### The data
★ ★ ★ ★

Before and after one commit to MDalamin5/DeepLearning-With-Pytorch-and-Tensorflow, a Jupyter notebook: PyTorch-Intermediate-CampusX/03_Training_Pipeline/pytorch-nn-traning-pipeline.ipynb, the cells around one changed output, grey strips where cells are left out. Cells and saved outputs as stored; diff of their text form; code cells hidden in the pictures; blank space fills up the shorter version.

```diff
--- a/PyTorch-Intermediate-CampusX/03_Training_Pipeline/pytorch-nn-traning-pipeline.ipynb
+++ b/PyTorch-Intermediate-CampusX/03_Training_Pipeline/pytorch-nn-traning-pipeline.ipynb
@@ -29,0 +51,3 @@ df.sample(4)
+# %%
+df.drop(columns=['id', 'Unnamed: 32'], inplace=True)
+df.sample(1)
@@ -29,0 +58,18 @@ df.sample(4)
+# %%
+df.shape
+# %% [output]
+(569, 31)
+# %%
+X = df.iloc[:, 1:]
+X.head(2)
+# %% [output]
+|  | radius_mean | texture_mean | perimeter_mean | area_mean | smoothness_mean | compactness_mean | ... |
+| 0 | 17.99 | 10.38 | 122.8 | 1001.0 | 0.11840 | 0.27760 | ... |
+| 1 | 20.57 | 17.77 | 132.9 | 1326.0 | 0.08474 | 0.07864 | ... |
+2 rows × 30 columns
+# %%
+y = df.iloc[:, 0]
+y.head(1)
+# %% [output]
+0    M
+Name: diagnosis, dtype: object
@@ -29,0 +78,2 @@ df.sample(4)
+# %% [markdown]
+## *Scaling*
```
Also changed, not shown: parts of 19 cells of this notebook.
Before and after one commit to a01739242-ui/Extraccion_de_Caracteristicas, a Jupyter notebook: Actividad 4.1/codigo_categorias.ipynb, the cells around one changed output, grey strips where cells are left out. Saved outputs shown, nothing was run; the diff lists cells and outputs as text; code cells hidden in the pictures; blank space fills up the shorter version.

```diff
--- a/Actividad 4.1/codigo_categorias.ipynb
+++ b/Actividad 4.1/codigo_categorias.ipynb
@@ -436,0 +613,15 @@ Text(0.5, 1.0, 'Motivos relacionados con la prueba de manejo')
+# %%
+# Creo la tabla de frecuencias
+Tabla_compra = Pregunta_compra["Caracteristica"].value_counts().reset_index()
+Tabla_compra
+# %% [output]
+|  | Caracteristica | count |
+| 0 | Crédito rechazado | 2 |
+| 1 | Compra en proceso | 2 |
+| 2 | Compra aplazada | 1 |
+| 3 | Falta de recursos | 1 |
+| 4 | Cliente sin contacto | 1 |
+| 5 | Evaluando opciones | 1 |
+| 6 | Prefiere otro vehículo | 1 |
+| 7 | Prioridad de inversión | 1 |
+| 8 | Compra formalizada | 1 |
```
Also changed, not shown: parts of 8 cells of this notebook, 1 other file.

★ ★ ★ ★

### To do
Whenever the string "Also" turns up in a line of the data, copy that line.

### Solution
Also changed, not shown: parts of 19 cells of this notebook.
Also changed, not shown: parts of 8 cells of this notebook, 1 other file.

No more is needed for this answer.